To learn about how objectives are related to Leading Health Indicators, Overall Health and Well-Being Measures, and the Healthy People 2030 vision, check out our Healthy People 2030 Objectives and Measures graphic.
Read on to learn more about the criteria for core, developmental, and research objectives and how an objective can evolve from one type to another throughout the decade.
Most Healthy People 2030 objectives are core, or measurable, objectives that are associated with targets for the decade. Core objectives reflect high-priority public health issues and are associated with evidence-based interventions.
Core objectives have valid, reliable, nationally representative data, including baseline data from no earlier than 2015. If applicable, they have a measure of variability. Data will be provided for core objectives for at least 3 time periods throughout the decade.
Over the course of the decade, we use data sources to track progress toward achieving core objectives, as follows:
- Baseline only: We don't yet have data beyond the initial baseline data, so we don't know if we've made progress.
- Target met or exceeded: We've achieved the target we set at the beginning of the decade.
- Improving: We're making progress toward meeting our target.
- Little or no detectable change: We haven't made progress or lost ground.
- Getting worse: We're farther from meeting our target than we were at the beginning of the decade.
Developmental objectives represent high-priority public health issues that are associated with evidence-based interventions but don’t yet have reliable baseline data.

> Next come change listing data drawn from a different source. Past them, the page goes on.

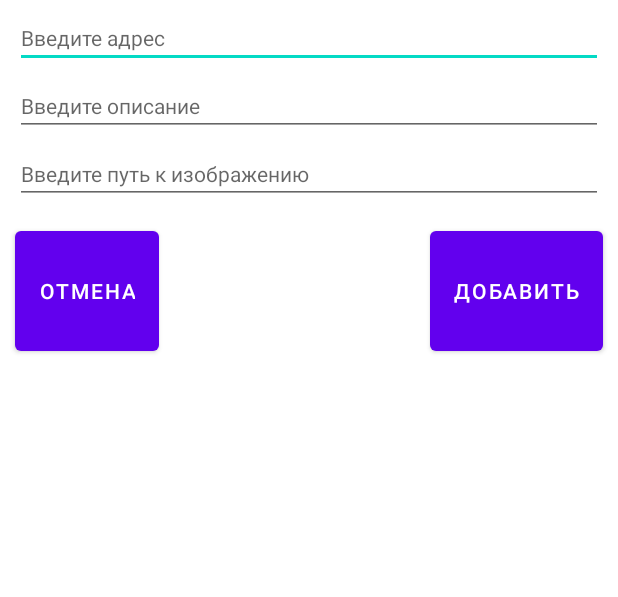
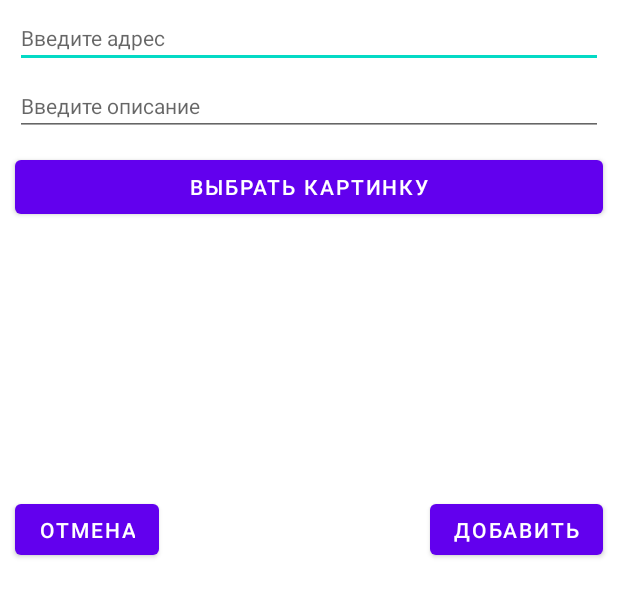
Before and after one commit to FrogFairy/android_project, an Android app: the layout add_dialog.xml on its own in the app's theme, with its tools: preview values and no code run, on a phone screen of 412 x 824 dp. Shown: the top 597 px of the screen. Run offline under Robolectric (Android 15) with nearby library versions, the phone set to English and light mode, and no system bars.

Commit message:
opening the image selection dialog

```diff
--- a/Project/app/src/main/AndroidManifest.xml
+++ b/Project/app/src/main/AndroidManifest.xml
@@ -5,6 +5,7 @@
     <uses-permission android:name="android.permission.ACCESS_COARSE_LOCATION" />
     <uses-permission android:name="android.permission.ACCESS_FINE_LOCATION" />
     <uses-permission android:name="android.permission.INTERNET" />
+    <uses-permission android:name="android.permission.READ_EXTERNAL_STORAGE"/>
 
     <application
         android:allowBackup="true"
@@ -34,6 +35,10 @@
             android:name=".PlaceActivity"
             android:label="PlaceActivity" >
         </activity>
+        <activity android:theme="@style/Theme.MyDialog"
+            android:name=".CustomDialog"
+            android:label="CustomDialog" >
+        </activity>
     </application>
     <uses-feature android:name="android.hardware.camera" android:required="true" />
 
--- a/Project/app/src/main/res/layout/activity_main.xml
+++ b/Project/app/src/main/res/layout/activity_main.xml
@@ -58,7 +58,7 @@
         android:layout_height="379dp"
         android:layout_marginTop="68dp"
         app:layout_constraintTop_toBottomOf="@+id/place"
-        tools:layout_editor_absoluteX="-16dp">
+        tools:layout_editor_absoluteX="0dp">
 
     </com.yandex.mapkit.mapview.MapView>
 
--- a/Project/app/src/main/res/layout/add_dialog.xml
+++ b/Project/app/src/main/res/layout/add_dialog.xml
@@ -8,7 +8,7 @@
     <RelativeLayout
         android:id="@+id/addDialogLayout"
         android:layout_width="match_parent"
-        android:layout_height="250dp"
+        android:layout_height="386dp"
         android:layout_alignParentStart="true"
         android:layout_alignParentEnd="true"
         android:layout_marginStart="0dp"
@@ -46,28 +46,12 @@
             android:hint="Введите описание"
             android:textSize="14sp" />
 
-        <EditText
-            android:id="@+id/image_input"
-            android:layout_width="wrap_content"
-            android:layout_height="35dp"
-            android:layout_below="@+id/description_input"
-            android:layout_alignParentStart="true"
-            android:layout_alignParentEnd="true"
-            android:layout_marginStart="10dp"
-            android:layout_marginTop="10dp"
-            android:layout_marginEnd="10dp"
-            android:ems="10"
-            android:hint="Введите путь к изображению"
-            android:textSize="14sp" />
-
         <Button
             android:id="@+id/confirm"
             android:layout_width="wrap_content"
-            android:layout_height="29dp"
-            android:layout_below="@+id/image_input"
+            android:layout_height="46dp"
             android:layout_alignParentEnd="true"
             android:layout_alignParentBottom="true"
-            android:layout_marginTop="12dp"
             android:layout_marginEnd="10dp"
             android:layout_marginBottom="10dp"
             android:layout_weight="1"
@@ -77,16 +61,39 @@
         <Button
             android:id="@+id/cancel"
             android:layout_width="wrap_content"
-            android:layout_height="31dp"
-            android:layout_below="@+id/image_input"
+            android:layout_height="46dp"
             android:layout_alignParentStart="true"
             android:layout_alignParentBottom="true"
             android:layout_marginStart="10dp"
             android:layout_marginLeft="10dp"
-            android:layout_marginTop="12dp"
             android:layout_marginBottom="10dp"
             android:layout_weight="1"
             android:text="Отмена"
             android:textSize="14sp" />
+
+        <Button
+            android:id="@+id/browse"
+            android:layout_width="wrap_content"
+            android:layout_height="wrap_content"
+            android:layout_below="@+id/description_input"
+            android:layout_alignParentStart="true"
+            android:layout_alignParentEnd="true"
+            android:layout_marginStart="10dp"
+            android:layout_marginTop="10dp"
+            android:layout_marginEnd="10dp"
+            android:text="Выбрать картинку" />
+
+        <ImageView
+            android:id="@+id/imageView"
+            android:layout_width="254dp"
+            android:layout_height="wrap_content"
+            android:layout_below="@+id/browse"
+            android:layout_alignParentStart="true"
+            android:layout_alignParentEnd="true"
+            android:layout_marginStart="20dp"
+            android:layout_marginTop="27dp"
+            android:layout_marginEnd="20dp"
+            android:visibility="invisible"
+            tools:srcCompat="@tools:sample/avatars" />
     </RelativeLayout>
 </RelativeLayout>
--- /dev/null
+++ b/Project/app/src/main/res/values/style.xml
@@ -0,0 +1,7 @@
+<?xml version="1.0" encoding="utf-8"?>
+<resources>
+    <style name="Theme.MyDialog" parent="@style/Theme.AppCompat.Light.Dialog">
+        <item name="windowActionBar">false</item>
+        <item name="windowNoTitle">true</item>
+    </style>
+</resources>
```
Also changed, not shown: Project/app/src/main/java/com/example/project/CustomDialog.java (+72 -16 lines), Project/app/src/main/java/com/example/project/DBPlaces.java (+12 -0 lines), Project/app/src/main/java/com/example/project/MainActivity.java (+53 -22 lines), Project/app/src/main/java/com/example/project/PlaceActivity.java (+16 -1 lines), Project/app/src/main/res/drawable/img.jpg (added), Project/app/src/main/res/drawable/img.png (deleted).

Will developmental objectives become core Healthy People 2030 objectives?
Maybe. To become a core objective, a developmental objective needs reliable data. Over the course of the decade, the Federal Interagency Workgroup (FIW) — an interdisciplinary group of federal experts — will assess all developmental objectives to see if they meet core objective criteria.
The FIW will carefully consider several factors, including the objective’s impact on health and how it relates to existing core objectives, in deciding if it will become core.
Research objectives represent public health issues with a high health or economic burden or significant disparities between population groups — but they aren't yet associated with evidence-based interventions.
Research objectives may also be added throughout the decade to address emerging issues.
Will research objectives become core Healthy People 2030 objectives?
Maybe. To become a core objective, a research objective needs reliable baseline data and associated evidence-based interventions. If a research objective evolves to meet these criteria, a Healthy People workgroup may propose to the FIW that it become a core objective.
As with developmental objectives, the FIW will carefully consider several factors, including the research objective’s impact on health and how it relates to existing core objectives, in deciding if it will become core.
How will I know about changes to objectives?
Healthy People 2030 objective tags make it easy for you to see when objectives were added, revised, archived, moved, or recategorized. Here's what each tag means:
This tag indicates that an objective was added to Healthy People 2030 within the last year.
This tag shows that an objective has been revised.
This tag shows that an objective has been retired from Healthy People 2030.
This tag shows that an objective has been transferred from one workgroup to another.
This tag shows that an objective has changed to a new objective type.
To learn more about why one of these changes occurred for an objective, visit that objective's revision history in the Data Methodology and Measurement page.